(Change listing data)
*** Begin section ***
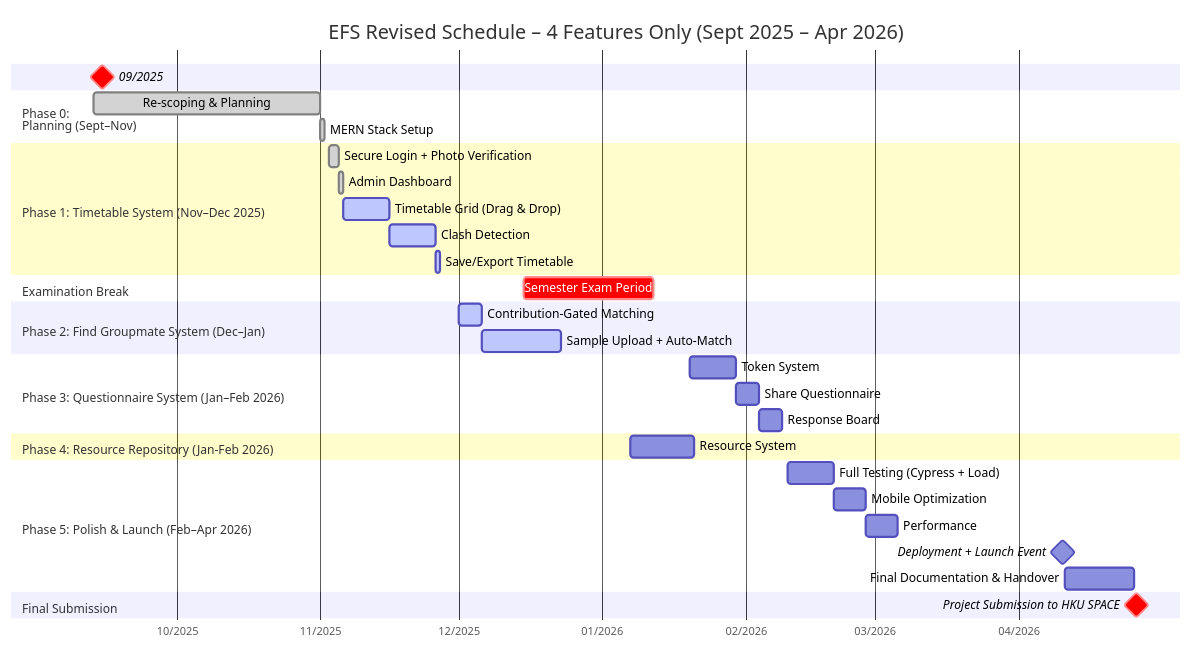
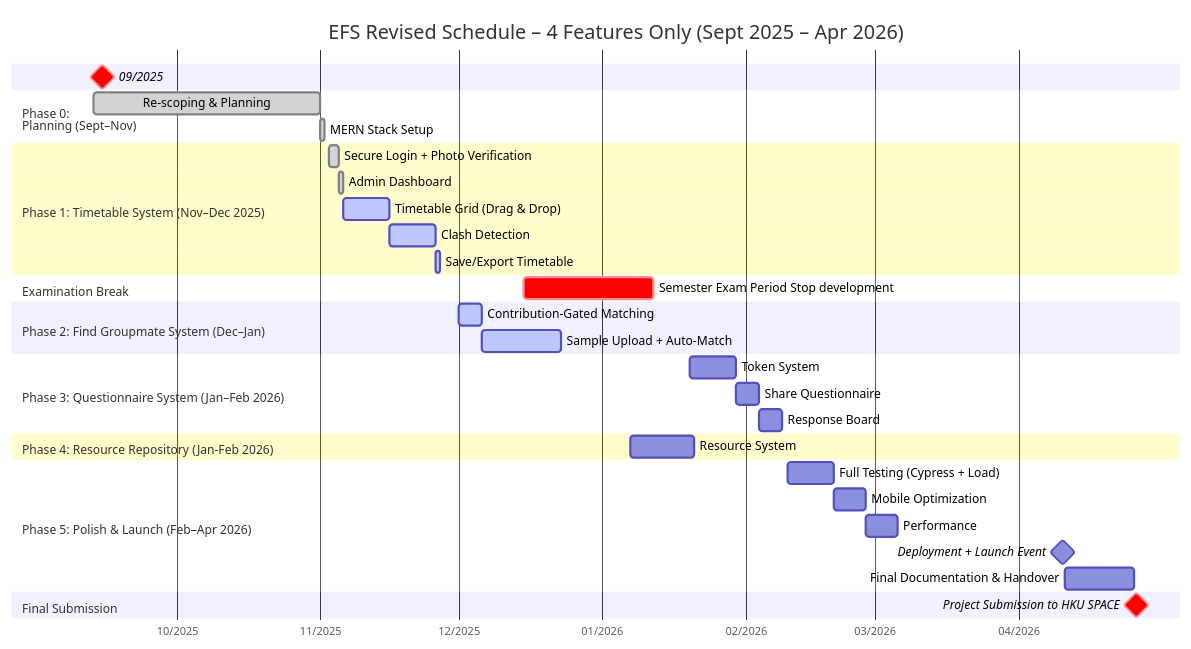
One commit to MyFGitAccount/MARKDOWN_KK changed the diagram in markdown/schedule.md. Above: the diagram before and after it, drawn with Mermaid.

Commit message:
add schedule

````diff
--- a/markdown/schedule.md
+++ b/markdown/schedule.md
@@ -1,47 +1,47 @@
 ```mermaid
 gantt
     title EFS Revised Schedule – 4 Features Only (Sept 2025 – Apr 2026)
     dateFormat YYYY-MM-DD
     axisFormat %m/%Y
     tickInterval 1month
     todayMarker stroke-width:1px,stroke:#e74c3c,opacity:0.9
 
     %% Timestamp milestone (bold red, highly visible)
     09/2025 :milestone, crit, ts, 2025-09-15, 0d
 
     section Phase 0: <br>Planning (Sept–Nov)
     Re-scoping & Planning :done, plan1, 2025-09-13, 2025-11-01
     MERN Stack Setup :done, setup1, after plan1, 1d
 
     section Phase 1: Timetable System (Nov–Dec 2025)
     Secure Login + Photo Verification :done, auth1, 2025-11-03, 2025-11-05
     Admin Dashboard :done, admin1, after auth1, 1d
     Timetable Grid (Drag & Drop) :active, timetable1, after admin1, 10d
     Clash Detection :active, clash1, after timetable1, 10d
     Save/Export Timetable :active, export1, after clash1, 1d
 
     section Examination Break
-    Semester Exam Period :crit, exam, 2025-12-15, 2026-01-12
+    Semester Exam Period Stop development:crit, exam, 2025-12-15, 2026-01-12
 
     section Phase 2: Find Groupmate System (Dec–Jan)
     Contribution-Gated Matching :active, group1, 2025-12-01, 5d
     Sample Upload + Auto-Match :active, timer1, after group1, 17d
     
     section Phase 3: Questionnaire System (Jan–Feb 2026)
     Token System :token1, 2026-01-20, 10d
     Share Questionnaire :share1, after token1, 5d
     Response Board :board1, after share1, 5d
     
     section Phase 4: Resource Repository (Jan-Feb 2026)
     Resource System:r1,2026-01-7,14d
 
     section Phase 5: Polish & Launch (Feb–Apr 2026)
     Full Testing (Cypress + Load)  :test1, 2026-02-10, 10d
     Mobile Optimization            :mobile1, after test1, 7d
     Performance                    :perf1, after mobile1, 7d
     Deployment + Launch Event      :milestone, launch, 2026-04-10, 1d
     Final Documentation & Handover :handover1, after launch, 15d
 
     section Final Submission
     Project Submission to HKU SPACE :crit, milestone, submit, 2026-04-26, 1d
 ```
````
*** End section ***
[TASK STATEMENT] Set down the entries word for word, omitting all pictures.

[SOLUTION BELOW]
One commit to MyFGitAccount/MARKDOWN_KK changed the diagram in markdown/schedule.md. Above: the diagram before and after it, drawn with Mermaid.

Commit message:
add schedule

````diff
--- a/markdown/schedule.md
+++ b/markdown/schedule.md
@@ -1,47 +1,47 @@
 ```mermaid
 gantt
     title EFS Revised Schedule – 4 Features Only (Sept 2025 – Apr 2026)
     dateFormat YYYY-MM-DD
     axisFormat %m/%Y
     tickInterval 1month
     todayMarker stroke-width:1px,stroke:#e74c3c,opacity:0.9
 
     %% Timestamp milestone (bold red, highly visible)
     09/2025 :milestone, crit, ts, 2025-09-15, 0d
 
     section Phase 0: <br>Planning (Sept–Nov)
     Re-scoping & Planning :done, plan1, 2025-09-13, 2025-11-01
     MERN Stack Setup :done, setup1, after plan1, 1d
 
     section Phase 1: Timetable System (Nov–Dec 2025)
     Secure Login + Photo Verification :done, auth1, 2025-11-03, 2025-11-05
     Admin Dashboard :done, admin1, after auth1, 1d
     Timetable Grid (Drag & Drop) :active, timetable1, after admin1, 10d
     Clash Detection :active, clash1, after timetable1, 10d
     Save/Export Timetable :active, export1, after clash1, 1d
 
     section Examination Break
-    Semester Exam Period :crit, exam, 2025-12-15, 2026-01-12
+    Semester Exam Period Stop development:crit, exam, 2025-12-15, 2026-01-12
 
     section Phase 2: Find Groupmate System (Dec–Jan)
     Contribution-Gated Matching :active, group1, 2025-12-01, 5d
     Sample Upload + Auto-Match :active, timer1, after group1, 17d
     
     section Phase 3: Questionnaire System (Jan–Feb 2026)
     Token System :token1, 2026-01-20, 10d
     Share Questionnaire :share1, after token1, 5d
     Response Board :board1, after share1, 5d
     
     section Phase 4: Resource Repository (Jan-Feb 2026)
     Resource System:r1,2026-01-7,14d
 
     section Phase 5: Polish & Launch (Feb–Apr 2026)
     Full Testing (Cypress + Load)  :test1, 2026-02-10, 10d
     Mobile Optimization            :mobile1, after test1, 7d
     Performance                    :perf1, after mobile1, 7d
     Deployment + Launch Event      :milestone, launch, 2026-04-10, 1d
     Final Documentation & Handover :handover1, after launch, 15d
 
     section Final Submission
     Project Submission to HKU SPACE :crit, milestone, submit, 2026-04-26, 1d
 ```
````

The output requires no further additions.